MATERIAL SUPPLIED below:

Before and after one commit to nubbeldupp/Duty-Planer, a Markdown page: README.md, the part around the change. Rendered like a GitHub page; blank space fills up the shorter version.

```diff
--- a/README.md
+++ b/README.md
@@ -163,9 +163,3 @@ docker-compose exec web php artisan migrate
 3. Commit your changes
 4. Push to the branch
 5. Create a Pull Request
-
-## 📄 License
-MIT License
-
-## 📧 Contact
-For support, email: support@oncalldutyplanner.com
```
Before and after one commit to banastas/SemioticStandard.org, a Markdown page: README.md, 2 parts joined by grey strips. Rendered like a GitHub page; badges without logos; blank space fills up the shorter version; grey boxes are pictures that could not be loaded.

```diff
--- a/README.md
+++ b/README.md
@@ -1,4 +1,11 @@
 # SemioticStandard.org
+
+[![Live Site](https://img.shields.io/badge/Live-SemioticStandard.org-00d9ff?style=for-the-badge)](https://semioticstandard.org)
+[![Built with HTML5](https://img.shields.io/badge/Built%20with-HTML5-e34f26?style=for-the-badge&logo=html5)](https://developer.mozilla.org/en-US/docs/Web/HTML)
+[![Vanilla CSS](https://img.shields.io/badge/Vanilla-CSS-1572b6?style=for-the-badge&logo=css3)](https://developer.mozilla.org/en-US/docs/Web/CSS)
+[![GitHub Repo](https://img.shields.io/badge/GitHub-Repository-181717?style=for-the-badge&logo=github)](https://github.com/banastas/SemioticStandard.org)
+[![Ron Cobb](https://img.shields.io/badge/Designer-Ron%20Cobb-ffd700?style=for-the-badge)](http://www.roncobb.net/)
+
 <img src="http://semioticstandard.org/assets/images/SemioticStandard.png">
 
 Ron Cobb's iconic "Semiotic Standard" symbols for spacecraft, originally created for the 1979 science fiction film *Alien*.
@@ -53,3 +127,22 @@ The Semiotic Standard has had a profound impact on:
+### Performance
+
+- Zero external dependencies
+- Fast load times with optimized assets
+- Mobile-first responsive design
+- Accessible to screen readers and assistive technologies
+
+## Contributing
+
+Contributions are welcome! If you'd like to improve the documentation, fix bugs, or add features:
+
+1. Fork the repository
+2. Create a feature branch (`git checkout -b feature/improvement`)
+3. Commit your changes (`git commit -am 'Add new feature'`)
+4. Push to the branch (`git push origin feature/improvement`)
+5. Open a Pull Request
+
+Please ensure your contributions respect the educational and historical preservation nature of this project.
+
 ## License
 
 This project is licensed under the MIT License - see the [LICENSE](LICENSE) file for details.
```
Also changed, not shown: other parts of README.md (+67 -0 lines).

End of MATERIAL SUPPLIED.

REQUIRED ACTION :: Every line containing the string "README" is required; copy each such line from the data.

WRITTEN ANSWER ::
Before and after one commit to nubbeldupp/Duty-Planer, a Markdown page: README.md, the part around the change. Rendered like a GitHub page; blank space fills up the shorter version.
--- a/README.md
+++ b/README.md
Before and after one commit to banastas/SemioticStandard.org, a Markdown page: README.md, 2 parts joined by grey strips. Rendered like a GitHub page; badges without logos; blank space fills up the shorter version; grey boxes are pictures that could not be loaded.
--- a/README.md
+++ b/README.md
Also changed, not shown: other parts of README.md (+67 -0 lines).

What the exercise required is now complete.